While these plants can cause temporary irritation, they have a history of being used to treat a variety of ailments. In fact, many Native American tribes used stinging nettle as a medicinal plant, according to Haines.
“There are actually some people with arthritis that get relief from the arthritis by getting stung by stinging nettle,” says Glen Mittelhauser, director of the Maine Natural History Observatory in Gouldsboro and author of “Sedges of Maine – A Field Guide to Cyperaceae” and “The Plants of Acadia National Park.”
“One of the reasons I know about this plant is I have hay fever — grass pollen mostly sets me off — and stinging nettle offers some relief to people with hay fever if brewed as a tea,” Mittelhauser said.
According to Haines, the plant can also be used to help combat gingivitis and halitosis. Taken for prolonged periods, it can also be useful for treating eczema, hemorrhaging and diarrhea, kidney infections and kidney stones, bronchitis and asthma. And stinging nettle teas are known to strengthen and support the body and promote relaxation.
In addition, stinging nettle is an ideal plant to make cordage, such as bow-drill strings for friction fires, according to Haines. Strong cordage can be made from its dried stems in the fall.
“You can cook it up as a green as well,” said Mittelhauser. “When you boil it, the needles, the sharp hairs that the toxin is in, get broken down.
So in the end, it seems that stinging nettle, as troublesome as it can be, has the potential to do a lot more good than bad.
The bumps it caused on my legs disappeared after about an hour, and now that I actually know what happened, the whole debacle is actually a bit comical.
While stinging nettle is annoying, it’s not as bad as poison ivy, which can leave a painful rash that’s been known to leave scars. Also in Maine is a plant called cow parsnip, which can cause skin to blister.
“Cow parsnip is actually phototoxic, which means it actually needs the sun to activate,” says Mittelhauser, who is currently working on a Maine island where cow parsnip is growing. “So if you get its sap on your hands or anywhere, it can react and raise some major welts that for some folks last for years.”
Fortunately, Mittelhauser hasn’t had any bad reactions to cow parsnip. Some people are more sensitive to certain toxins than others. That explains why my skin developed bumps from the stinging nettle while Derek’s skin did not. (His leg hair may have also helped protect him.)

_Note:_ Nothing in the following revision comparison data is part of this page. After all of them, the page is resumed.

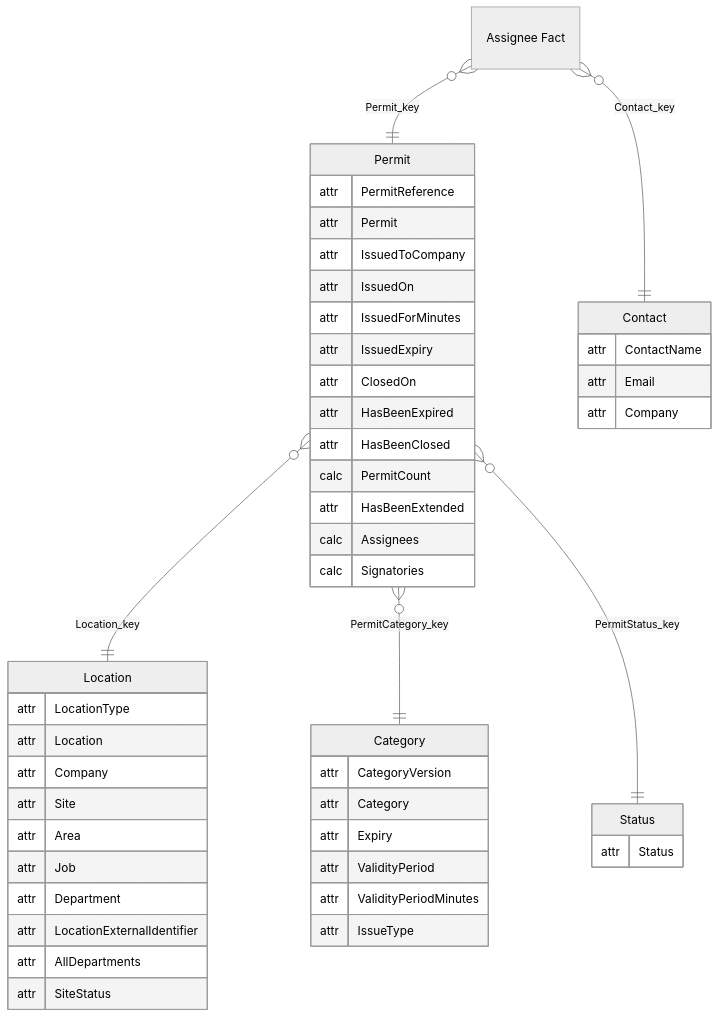
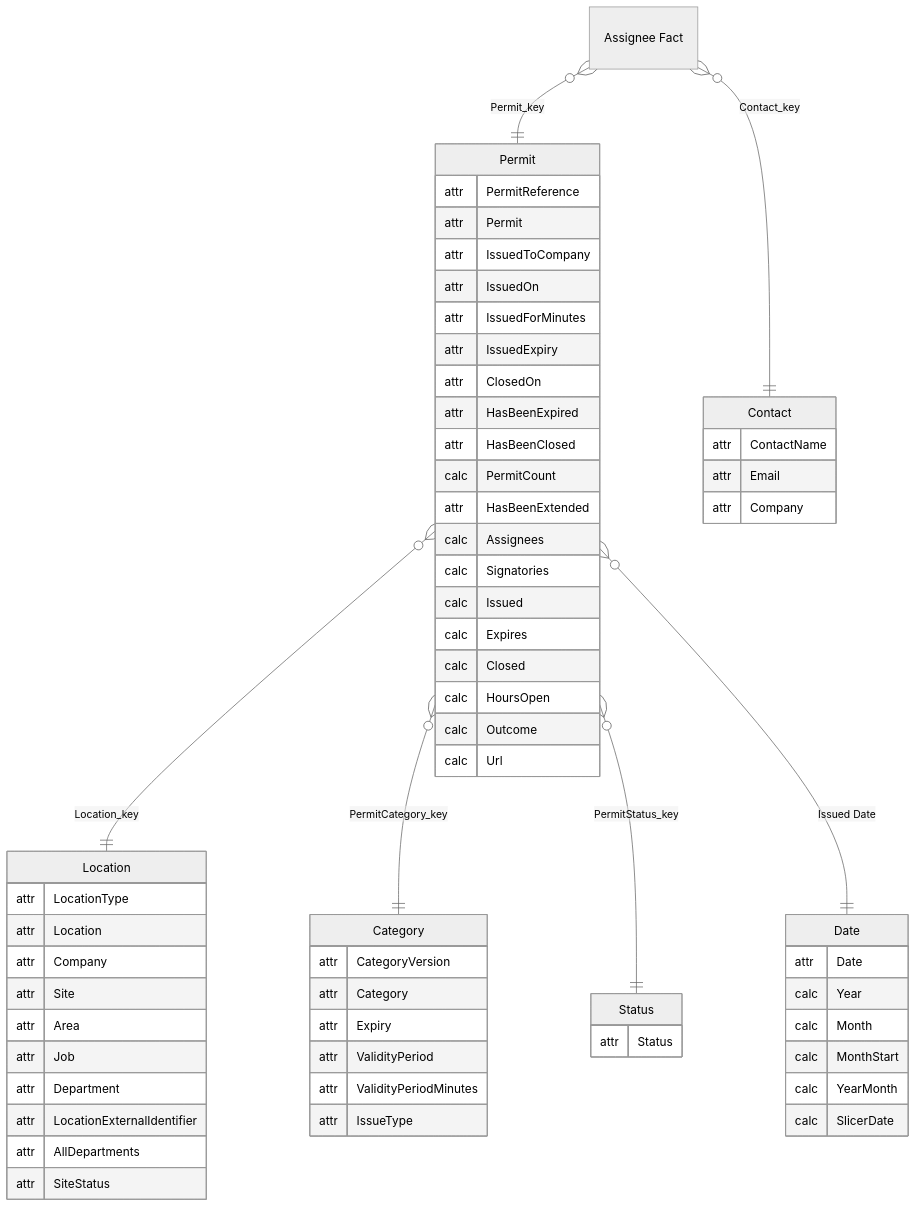
The first of 7 diagrams in PowerBISamplesModels/Permits.md (work-wallet/BIClient), drawn with Mermaid before and after one commit. The commit also changed other lines of this file and 816 other files, not shown here.

````diff
--- a/PowerBISamplesModels/Permits.md
+++ b/PowerBISamplesModels/Permits.md
@@ -7,57 +7,72 @@
 ```mermaid
 ---
 config:
   theme: neutral
 ---
 erDiagram
     "Permit" {
         attr PermitReference
         attr Permit
         attr IssuedToCompany
         attr IssuedOn
         attr IssuedForMinutes
         attr IssuedExpiry
         attr ClosedOn
         attr HasBeenExpired
         attr HasBeenClosed
         calc PermitCount
         attr HasBeenExtended
         calc Assignees
         calc Signatories
+        calc Issued
+        calc Expires
+        calc Closed
+        calc HoursOpen
+        calc Outcome
+        calc Url
     }
     "Status" {
         attr Status
     }
     "Location" {
         attr LocationType
         attr Location
         attr Company
         attr Site
         attr Area
         attr Job
         attr Department
         attr LocationExternalIdentifier
         attr AllDepartments
         attr SiteStatus
     }
     "Category" {
         attr CategoryVersion
         attr Category
         attr Expiry
         attr ValidityPeriod
         attr ValidityPeriodMinutes
         attr IssueType
     }
     "Assignee Fact" {
     }
     "Contact" {
         attr ContactName
         attr Email
         attr Company
     }
+    "Date" {
+        attr Date
+        calc Year
+        calc Month
+        calc MonthStart
+        calc YearMonth
+        calc SlicerDate
+    }
     "Permit" }o--|| "Location" : "Location_key"
     "Permit" }o--|| "Category" : "PermitCategory_key"
     "Permit" }o--|| "Status" : "PermitStatus_key"
     "Assignee Fact" }o--|| "Contact" : "Contact_key"
     "Assignee Fact" }o--|| "Permit" : "Permit_key"
+    "Permit" }o--|| "Date" : "Issued Date"
 ```
````
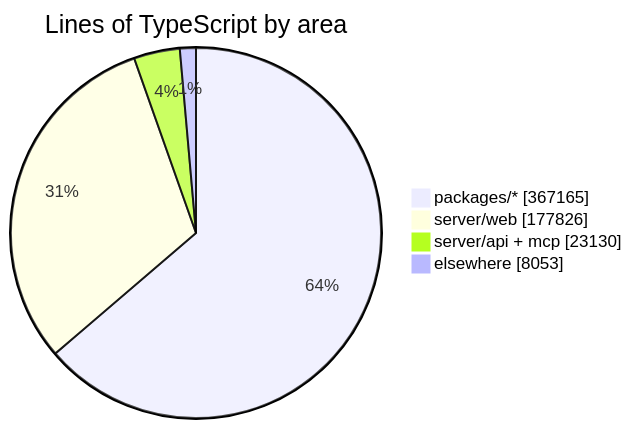
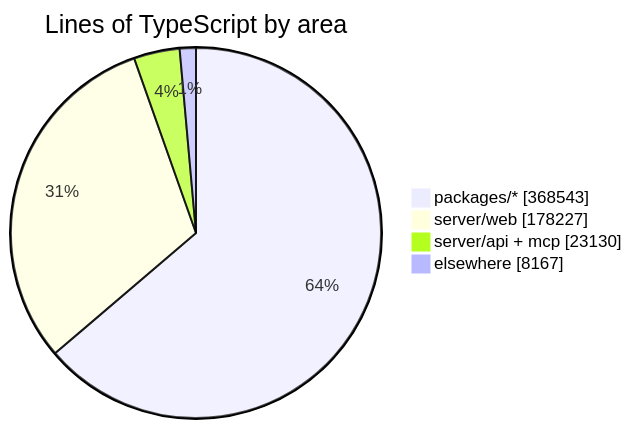
One commit to crossworks-engineering/mantle changed the diagram in README.md. Above: the diagram before and after it, drawn with Mermaid. The commit also changed other lines of this file and 2 other files, not shown here.

````diff
--- a/README.md
+++ b/README.md
@@ -294,7 +294,7 @@
 ```mermaid
 pie showData title Lines of TypeScript by area
-    "packages/*" : 367165
-    "server/web" : 177826
+    "packages/*" : 368543
+    "server/web" : 178227
     "server/api + mcp" : 23130
-    "elsewhere" : 8053
+    "elsewhere" : 8167
 ```
````
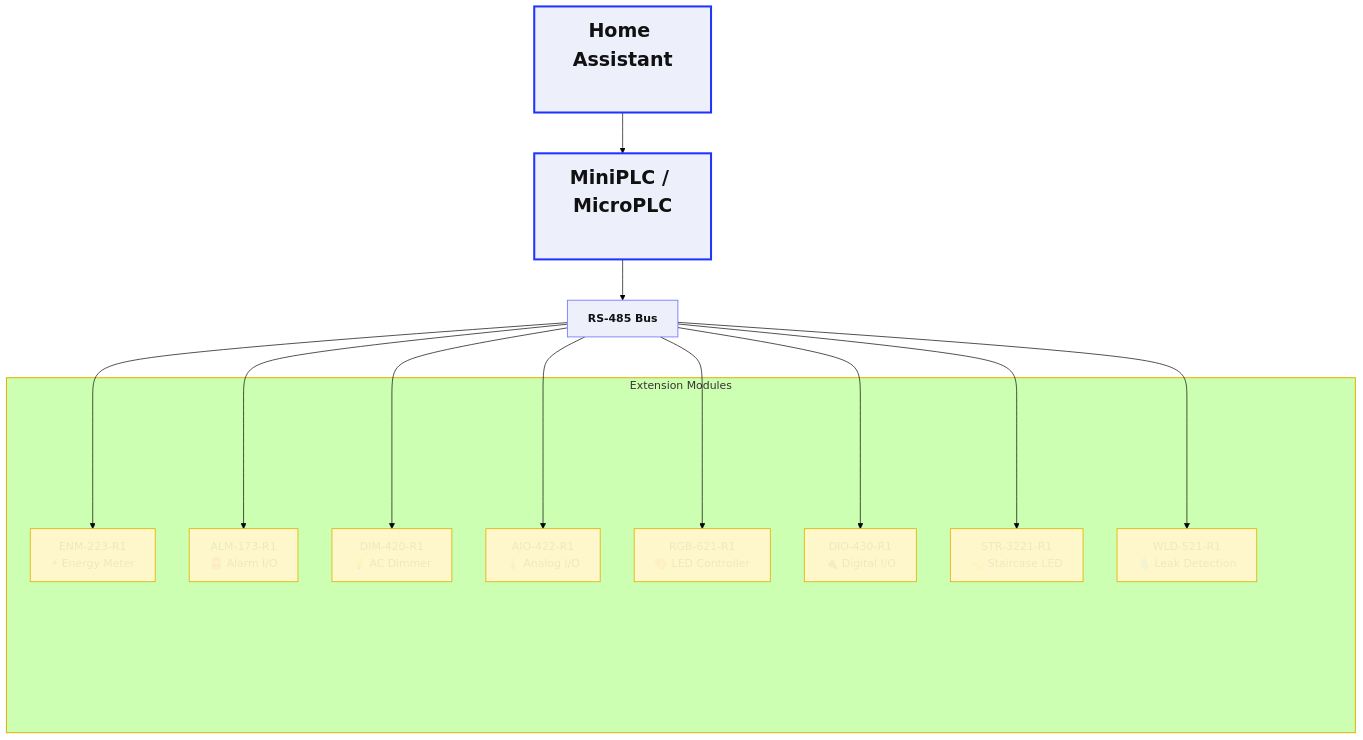
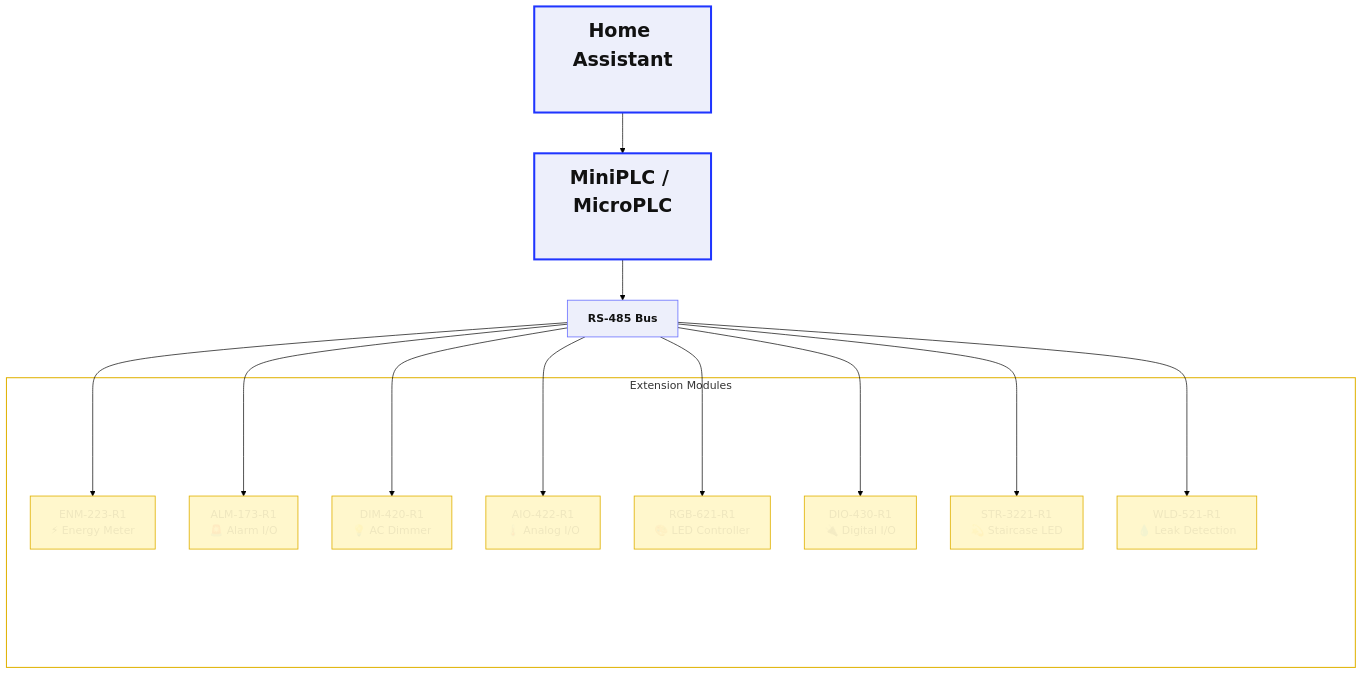
The diagram in README.md (isystemsautomation/HOMEMASTER), drawn with Mermaid (forest theme) before and after one commit.

````diff
--- a/README.md
+++ b/README.md
@@ -27,37 +27,37 @@
 ```mermaid
 %%{init: {"flowchart":{"htmlLabels":true,"nodeSpacing":50,"rankSpacing":60}}}%%
 flowchart TD
   %% Classes
   classDef hub fill:#EDEFFB,stroke:#6B72FF,stroke-width:1.2px,color:#111,font-weight:bold;
   classDef big fill:#EDEFFB,stroke:#1F35FF,stroke-width:3px,color:#111,font-weight:bold,font-size:28px;
   classDef mod fill:#FFF7CC,stroke:#E0B100,stroke-width:1.2px,color:#1111;
   classDef ghost fill:transparent,stroke:transparent,color:transparent;
 
   %% Double-sized HA and PLC (bigger font + extra line breaks)
   HA["Home Assistant<br/><br/>"]:::big --> PLC["MiniPLC / MicroPLC<br/><br/>"]:::big
   PLC --> RS485[RS-485 Bus]:::hub
 
   %% Subgraph with taller nodes; extra <br/> increases node height
   subgraph Mods["Extension Modules"]
     ENM[ENM‑223‑R1<br>⚡ Energy Meter]:::mod
     ALM[ALM‑173‑R1<br>🚨 Alarm I/O]:::mod
     DIM[DIM‑420‑R1<br>💡 AC Dimmer]:::mod
     AIO[AIO‑422‑R1<br>🌡️ Analog I/O]:::mod
     RGB[RGB‑621‑R1<br>🎨 LED Controller]:::mod
     DIO[DIO‑430‑R1<br>🔌 Digital I/O]:::mod
     STR[STR‑3221‑R1<br>💫 Staircase LED]:::mod
     WLD[WLD‑521‑R1<br>💧 Leak Detection]:::mod
-    SP1["<br/><br/><br/><br/><br/><br/><br/><br/><br/><br/><br/><br/><br/><br/><br/><br/><br/><br/>"]:::ghost
+    SP1["<br/><br/><br/><br/><br/><br/><br/><br/><br/><br/><br/><br/><br/><br/>"]:::ghost
   end
-  style Mods fill:#FFFFF,stroke:#E0B100,stroke-width:1.5px
+  style Mods fill:#FFFFFF,stroke:#E0B100,stroke-width:1.5px
 
   %% Edges
   RS485 --> ENM
   RS485 --> ALM
   RS485 --> DIM
   RS485 --> AIO
   RS485 --> RGB
   RS485 --> DIO
   RS485 --> STR
   RS485 --> WLD
 ```
````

To recover from our run-in with stinging nettle, Derek, Oreo and I visited the nearby Triplet Park on Wood Lane in Unity, where we basked in the sun and enjoyed the flower gardens. We’d had enough of the woods for the day.